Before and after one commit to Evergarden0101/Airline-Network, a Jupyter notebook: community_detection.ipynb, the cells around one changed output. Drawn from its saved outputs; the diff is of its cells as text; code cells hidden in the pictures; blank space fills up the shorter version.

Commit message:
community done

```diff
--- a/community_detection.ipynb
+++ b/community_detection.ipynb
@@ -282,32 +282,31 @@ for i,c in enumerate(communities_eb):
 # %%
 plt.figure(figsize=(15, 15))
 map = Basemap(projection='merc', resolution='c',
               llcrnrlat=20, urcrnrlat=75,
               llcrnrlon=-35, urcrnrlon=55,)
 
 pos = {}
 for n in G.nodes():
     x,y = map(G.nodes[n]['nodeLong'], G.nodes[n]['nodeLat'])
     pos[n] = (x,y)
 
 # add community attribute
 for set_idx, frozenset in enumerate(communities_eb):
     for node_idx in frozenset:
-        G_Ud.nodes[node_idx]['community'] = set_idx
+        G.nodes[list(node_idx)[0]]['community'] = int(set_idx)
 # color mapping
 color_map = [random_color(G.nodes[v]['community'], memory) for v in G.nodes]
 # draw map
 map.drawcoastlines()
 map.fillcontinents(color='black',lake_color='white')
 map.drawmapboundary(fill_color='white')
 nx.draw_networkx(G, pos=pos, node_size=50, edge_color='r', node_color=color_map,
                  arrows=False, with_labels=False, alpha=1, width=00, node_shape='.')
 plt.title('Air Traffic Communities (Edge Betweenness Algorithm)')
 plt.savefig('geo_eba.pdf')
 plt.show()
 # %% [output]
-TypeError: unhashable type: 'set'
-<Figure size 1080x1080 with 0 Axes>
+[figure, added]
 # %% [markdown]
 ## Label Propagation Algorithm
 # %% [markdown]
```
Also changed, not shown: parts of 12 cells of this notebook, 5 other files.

• • • •

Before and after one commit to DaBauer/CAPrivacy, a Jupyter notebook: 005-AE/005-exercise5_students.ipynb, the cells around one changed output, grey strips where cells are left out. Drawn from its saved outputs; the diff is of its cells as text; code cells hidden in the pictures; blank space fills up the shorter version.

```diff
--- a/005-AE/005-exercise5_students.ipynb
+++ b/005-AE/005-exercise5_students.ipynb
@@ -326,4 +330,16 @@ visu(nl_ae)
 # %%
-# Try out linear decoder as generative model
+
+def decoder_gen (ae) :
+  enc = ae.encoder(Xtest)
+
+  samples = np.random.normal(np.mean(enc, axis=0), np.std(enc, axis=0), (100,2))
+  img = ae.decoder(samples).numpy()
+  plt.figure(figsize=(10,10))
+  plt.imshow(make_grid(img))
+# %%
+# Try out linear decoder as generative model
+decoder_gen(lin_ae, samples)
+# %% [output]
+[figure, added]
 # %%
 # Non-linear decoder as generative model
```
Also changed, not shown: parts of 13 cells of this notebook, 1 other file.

• • • •

#### What this task involves:
Above are the entries. Copy exactly the part that opens with the line containing "Before and after one commit to Evergarden0101/Airline-Network, a" and closes with the line containing "Also changed, not shown: parts of 12", and no more.

#### Your response:
Before and after one commit to Evergarden0101/Airline-Network, a Jupyter notebook: community_detection.ipynb, the cells around one changed output. Drawn from its saved outputs; the diff is of its cells as text; code cells hidden in the pictures; blank space fills up the shorter version.

Commit message:
community done

```diff
--- a/community_detection.ipynb
+++ b/community_detection.ipynb
@@ -282,32 +282,31 @@ for i,c in enumerate(communities_eb):
 # %%
 plt.figure(figsize=(15, 15))
 map = Basemap(projection='merc', resolution='c',
               llcrnrlat=20, urcrnrlat=75,
               llcrnrlon=-35, urcrnrlon=55,)
 
 pos = {}
 for n in G.nodes():
     x,y = map(G.nodes[n]['nodeLong'], G.nodes[n]['nodeLat'])
     pos[n] = (x,y)
 
 # add community attribute
 for set_idx, frozenset in enumerate(communities_eb):
     for node_idx in frozenset:
-        G_Ud.nodes[node_idx]['community'] = set_idx
+        G.nodes[list(node_idx)[0]]['community'] = int(set_idx)
 # color mapping
 color_map = [random_color(G.nodes[v]['community'], memory) for v in G.nodes]
 # draw map
 map.drawcoastlines()
 map.fillcontinents(color='black',lake_color='white')
 map.drawmapboundary(fill_color='white')
 nx.draw_networkx(G, pos=pos, node_size=50, edge_color='r', node_color=color_map,
                  arrows=False, with_labels=False, alpha=1, width=00, node_shape='.')
 plt.title('Air Traffic Communities (Edge Betweenness Algorithm)')
 plt.savefig('geo_eba.pdf')
 plt.show()
 # %% [output]
-TypeError: unhashable type: 'set'
-<Figure size 1080x1080 with 0 Axes>
+[figure, added]
 # %% [markdown]
 ## Label Propagation Algorithm
 # %% [markdown]
```
Also changed, not shown: parts of 12 cells of this notebook, 5 other files.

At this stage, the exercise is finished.